It remains unclear whether automakers might be able to make up that production and any revenue losses over time, Krebs said.
"The losses are being offset by higher vehicle prices and less expense," Krebs said. "Almost every automaker in every region has been forced to make production cuts. As a result, inventories are extremely low while consumer demand is extremely high. That means vehicle prices are high."
In the first week of June, the average listing price of a new vehicle was $40,566, up nearly $200 from the prior week. The average listing price was 5.5% above last year, and 10.3% above the same week in 2019, Krebs said.
Used car prices are also high because with new cars not moving, trade-ins aren't happening creating a shortage ofused cars. too. The average listing price for a used vehicle was $23,786, up nearly $340 from the prior week, Krebs said. Prices are running 22% above 2020 and 2019 levels, she said.
Why is my vehicle delayed because of chips?
Many automakers have idled factories and stopped making some vehicles altogether so as to ship whatever chips they can get to more in-demand highly profitable vehicles such as pickups and SUVs. Also, GM and Ford Motor Co. are building the vehicles without the chips, then parking them to await the part. Once the chips arrive, those vehicles are put through final assembly and shipped to dealers. But the delay can be weeks.
In the meantime, supply of new vehicles is at an all-time low, Krebs said. Used supply is slowly rising due to a slowing sales pace. These trends likely will continue over the coming weeks since there is little that could change the current situation, Krebs said.
What sorts of things are chips used for in vehicles?
Cars use the chips in a variety of electronics systems. One car part could use 500 to 1,500 chips depending on the complexity of the part.
How long will the chip shortage last?
Cisco CEO Chuck Robbins told the BBC in late April: "We think we've got another six months to get through the short term. The providers are building out more capacity. And that'll get better and better over the next 12 to 18 months."
How are the automakers adjusting, or not adjusting?
In the short term, automakers have been cutting the production of vehicles like cars that are not as much in demand and not as profitable as pickups and SUVs, so as to redirect chips from cars into the money-making vehicles.
They also are building vehicles and parking them until chips become available.
Long term, automakers are examining their supply chains. The just-in-time-inventory system that they took from Toyota may be revamped some with critical parts like chips, Krebs said.
The chipmakers are trying to boost production and are looking at – and some committing to – building more capacity, including in the U.S.
The Biden administration has also assigned a task force to study the chips' supply chain. The U.S. Senate has voted 68-32 in favor of legislation intended to battle back against overseas competition, especially a growing threat from China, including investing more than $50 billion into the making of semiconductors.
Looking forward, automakers, suppliers and government officials are looking at EVs and where batteries and other parts come from as they push for North American production.

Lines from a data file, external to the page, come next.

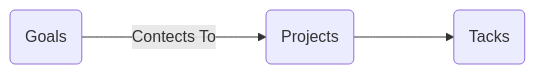
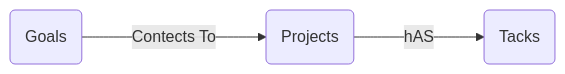
The diagram in all/未命名-2.md (JerryOh/iodraw-files), drawn with Mermaid before and after one commit.

Commit message:
2024-06-06 23:54:43 update

````diff
--- a/all/未命名-2.md
+++ b/all/未命名-2.md
@@ -1,5 +1,5 @@
 ```mermaid
 flowchart LR
 G(Goals) ---> |Contects To| P(Projects)
-P ---> PT(Tacks)
+P ---> |hAS| PT(Tacks)
 ```
````
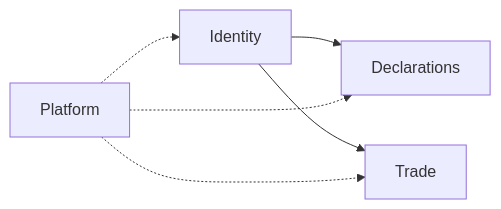
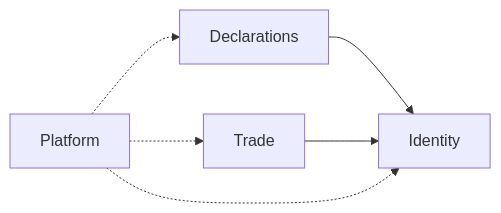
One commit to pohlai88/afenda-lite changed the diagram in doc/backend/03-bounded-contexts.md. Above: the diagram before and after it, drawn with Mermaid. The commit also changed other lines of this file and 266 other files, not shown here.

````diff
--- a/doc/backend/03-bounded-contexts.md
+++ b/doc/backend/03-bounded-contexts.md
@@ -9,12 +9,12 @@
 ```mermaid
 flowchart LR
   Platform[Platform]
   Identity[Identity]
   Declarations[Declarations]
   Trade[Trade]
-  Identity --> Declarations
-  Identity --> Trade
+  Declarations --> Identity
+  Trade --> Identity
   Platform -.-> Identity
   Platform -.-> Declarations
   Platform -.-> Trade
 ```
````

"The chip shortage demonstrated our exposure to a limited domestic production capacity to the point where it has turned into an issue of national security," McCabe said. "Each major global market is now getting full support from their governments for a combination of domestic and redundant supply streams. Expect to see many new, smaller chip producers, scale up to help mitigate the issue in the future — with government money supporting the efforts."
McCabe said carmakers are likely to become more vertically integrated in chip production, taking direct responsibility for multi-year, high-volume contracts to make sure there are no future capacity constraints. Volkswagen has already indicated this direction.
As most carmakers including Ford and GM move toward electric vehicles, the need for high volume, and more complex chips will help shape the global chip manufacturing landscape, McCabe said.